INSTRUCTIONS FOR THE TASK →
Find all lines with the word "docs" in the material, then copy them.

|---|

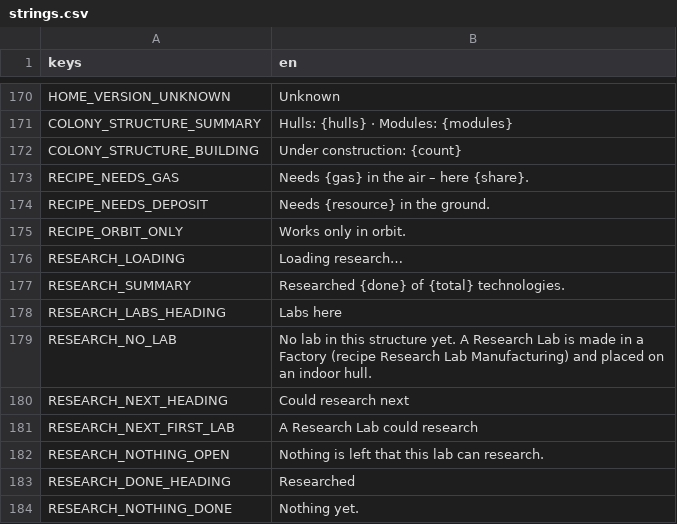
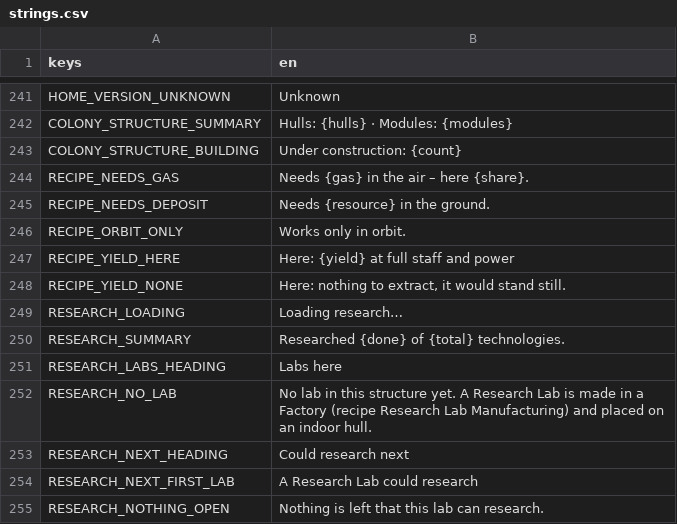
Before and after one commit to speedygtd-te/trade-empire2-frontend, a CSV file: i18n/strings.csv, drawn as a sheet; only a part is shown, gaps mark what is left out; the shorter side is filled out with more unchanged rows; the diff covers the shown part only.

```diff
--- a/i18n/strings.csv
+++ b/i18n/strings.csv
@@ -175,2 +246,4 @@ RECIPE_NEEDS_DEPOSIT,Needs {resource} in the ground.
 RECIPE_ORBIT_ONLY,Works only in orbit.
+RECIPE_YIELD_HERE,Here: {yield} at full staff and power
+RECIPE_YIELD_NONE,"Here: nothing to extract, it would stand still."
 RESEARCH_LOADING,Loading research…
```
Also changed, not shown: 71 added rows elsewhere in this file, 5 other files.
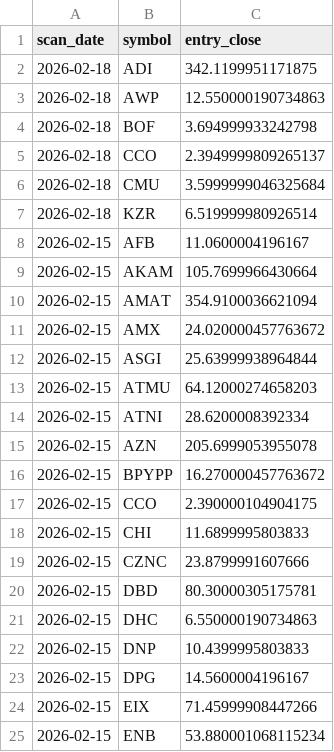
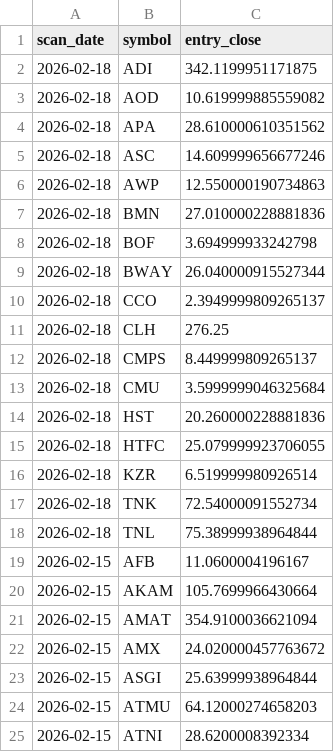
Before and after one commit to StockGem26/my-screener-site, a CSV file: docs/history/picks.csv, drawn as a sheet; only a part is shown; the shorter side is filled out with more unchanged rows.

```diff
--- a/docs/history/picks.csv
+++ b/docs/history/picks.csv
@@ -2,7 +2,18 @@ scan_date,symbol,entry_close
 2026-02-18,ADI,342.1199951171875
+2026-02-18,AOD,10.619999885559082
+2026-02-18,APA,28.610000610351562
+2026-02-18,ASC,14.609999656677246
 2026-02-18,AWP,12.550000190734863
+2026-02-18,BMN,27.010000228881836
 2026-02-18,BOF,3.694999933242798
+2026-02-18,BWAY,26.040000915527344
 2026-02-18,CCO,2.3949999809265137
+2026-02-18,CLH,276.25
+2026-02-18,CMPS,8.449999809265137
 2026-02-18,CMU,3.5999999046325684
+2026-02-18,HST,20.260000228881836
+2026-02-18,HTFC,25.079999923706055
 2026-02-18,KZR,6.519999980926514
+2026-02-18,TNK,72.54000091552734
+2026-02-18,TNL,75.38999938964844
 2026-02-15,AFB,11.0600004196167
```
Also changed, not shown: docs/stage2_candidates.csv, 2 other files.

|---|

ANSWER TO THIS PROBLEM →
Before and after one commit to StockGem26/my-screener-site, a CSV file: docs/history/picks.csv, drawn as a sheet; only a part is shown; the shorter side is filled out with more unchanged rows.
--- a/docs/history/picks.csv
+++ b/docs/history/picks.csv
Also changed, not shown: docs/stage2_candidates.csv, 2 other files.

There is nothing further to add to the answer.